=== RECORDS SUPPLIED ===

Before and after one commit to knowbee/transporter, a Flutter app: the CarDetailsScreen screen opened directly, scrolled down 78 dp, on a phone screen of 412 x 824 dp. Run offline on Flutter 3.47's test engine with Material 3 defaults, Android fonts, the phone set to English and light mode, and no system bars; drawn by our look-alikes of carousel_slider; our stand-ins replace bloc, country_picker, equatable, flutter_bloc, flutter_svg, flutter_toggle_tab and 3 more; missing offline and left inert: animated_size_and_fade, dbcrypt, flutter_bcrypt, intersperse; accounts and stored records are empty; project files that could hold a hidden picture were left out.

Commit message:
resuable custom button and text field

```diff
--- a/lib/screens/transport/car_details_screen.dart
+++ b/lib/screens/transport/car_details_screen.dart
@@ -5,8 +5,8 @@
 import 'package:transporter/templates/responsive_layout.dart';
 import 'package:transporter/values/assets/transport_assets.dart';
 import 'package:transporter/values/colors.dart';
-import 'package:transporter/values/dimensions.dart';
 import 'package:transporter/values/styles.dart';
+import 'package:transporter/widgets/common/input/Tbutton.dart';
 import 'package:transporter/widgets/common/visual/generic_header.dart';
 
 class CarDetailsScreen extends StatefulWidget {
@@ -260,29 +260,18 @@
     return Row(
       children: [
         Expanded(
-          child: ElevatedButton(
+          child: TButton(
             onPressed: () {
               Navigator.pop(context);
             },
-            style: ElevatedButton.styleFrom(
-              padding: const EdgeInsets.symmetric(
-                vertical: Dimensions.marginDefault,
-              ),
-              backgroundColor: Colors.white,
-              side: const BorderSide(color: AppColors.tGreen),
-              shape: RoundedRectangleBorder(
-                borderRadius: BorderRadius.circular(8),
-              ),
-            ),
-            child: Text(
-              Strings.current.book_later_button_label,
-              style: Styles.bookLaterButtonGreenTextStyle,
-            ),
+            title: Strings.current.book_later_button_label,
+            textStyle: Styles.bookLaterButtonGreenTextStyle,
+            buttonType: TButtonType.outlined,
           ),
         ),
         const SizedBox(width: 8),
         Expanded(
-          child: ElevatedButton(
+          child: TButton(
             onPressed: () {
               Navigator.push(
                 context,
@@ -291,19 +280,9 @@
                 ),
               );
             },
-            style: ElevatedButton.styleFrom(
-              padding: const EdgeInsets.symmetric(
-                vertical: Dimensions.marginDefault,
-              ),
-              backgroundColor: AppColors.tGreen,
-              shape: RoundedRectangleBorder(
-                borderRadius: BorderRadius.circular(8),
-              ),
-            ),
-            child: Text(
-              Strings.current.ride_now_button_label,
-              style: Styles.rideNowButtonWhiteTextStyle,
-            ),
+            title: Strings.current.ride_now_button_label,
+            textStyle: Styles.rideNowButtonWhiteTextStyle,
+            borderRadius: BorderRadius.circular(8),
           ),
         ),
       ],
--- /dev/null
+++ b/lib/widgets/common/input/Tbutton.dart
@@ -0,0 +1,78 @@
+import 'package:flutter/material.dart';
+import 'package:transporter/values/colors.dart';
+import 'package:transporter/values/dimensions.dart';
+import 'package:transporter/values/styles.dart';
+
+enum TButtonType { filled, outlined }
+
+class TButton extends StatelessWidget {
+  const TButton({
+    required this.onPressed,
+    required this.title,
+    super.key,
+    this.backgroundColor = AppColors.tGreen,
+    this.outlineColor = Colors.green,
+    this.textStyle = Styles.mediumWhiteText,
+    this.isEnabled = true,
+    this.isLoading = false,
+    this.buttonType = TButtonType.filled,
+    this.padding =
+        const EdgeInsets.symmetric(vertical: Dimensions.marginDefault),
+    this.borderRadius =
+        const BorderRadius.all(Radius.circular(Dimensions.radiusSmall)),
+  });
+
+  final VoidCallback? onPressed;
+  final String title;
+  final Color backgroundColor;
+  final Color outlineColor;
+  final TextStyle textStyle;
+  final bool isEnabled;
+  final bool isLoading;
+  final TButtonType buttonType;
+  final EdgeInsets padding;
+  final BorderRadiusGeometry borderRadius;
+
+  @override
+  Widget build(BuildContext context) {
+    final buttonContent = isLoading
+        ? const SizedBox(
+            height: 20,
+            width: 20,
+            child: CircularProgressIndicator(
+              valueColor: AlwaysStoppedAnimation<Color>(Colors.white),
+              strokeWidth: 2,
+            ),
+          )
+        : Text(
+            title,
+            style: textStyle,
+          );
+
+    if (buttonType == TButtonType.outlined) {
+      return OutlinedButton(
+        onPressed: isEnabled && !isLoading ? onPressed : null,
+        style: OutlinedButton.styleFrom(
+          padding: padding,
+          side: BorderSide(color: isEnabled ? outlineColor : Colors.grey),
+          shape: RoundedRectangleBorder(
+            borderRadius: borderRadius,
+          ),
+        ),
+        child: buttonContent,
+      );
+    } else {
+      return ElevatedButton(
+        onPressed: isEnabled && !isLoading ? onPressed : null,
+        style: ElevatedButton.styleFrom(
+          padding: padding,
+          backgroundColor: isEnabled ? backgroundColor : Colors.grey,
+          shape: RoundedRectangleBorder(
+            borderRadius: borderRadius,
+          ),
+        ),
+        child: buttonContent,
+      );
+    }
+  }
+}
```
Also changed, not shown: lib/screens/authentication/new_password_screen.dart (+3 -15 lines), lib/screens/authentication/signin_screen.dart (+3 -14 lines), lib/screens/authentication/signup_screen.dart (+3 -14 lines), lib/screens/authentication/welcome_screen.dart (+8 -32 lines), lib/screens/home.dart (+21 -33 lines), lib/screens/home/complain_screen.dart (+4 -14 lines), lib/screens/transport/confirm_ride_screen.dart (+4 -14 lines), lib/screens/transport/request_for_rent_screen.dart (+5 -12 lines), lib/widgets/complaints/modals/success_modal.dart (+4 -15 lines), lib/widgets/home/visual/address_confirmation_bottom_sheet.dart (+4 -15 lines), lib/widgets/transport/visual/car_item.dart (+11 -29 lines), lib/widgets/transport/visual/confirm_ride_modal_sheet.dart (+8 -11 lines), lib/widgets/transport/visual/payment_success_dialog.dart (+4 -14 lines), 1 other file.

=== YOUR ASSIGNMENT ===
Please filter the listing down to lines that include the word "rideNowButtonWhiteTextStyle".

=== RESULT FOR THIS EXERCISE ===
-              style: Styles.rideNowButtonWhiteTextStyle,
+            textStyle: Styles.rideNowButtonWhiteTextStyle,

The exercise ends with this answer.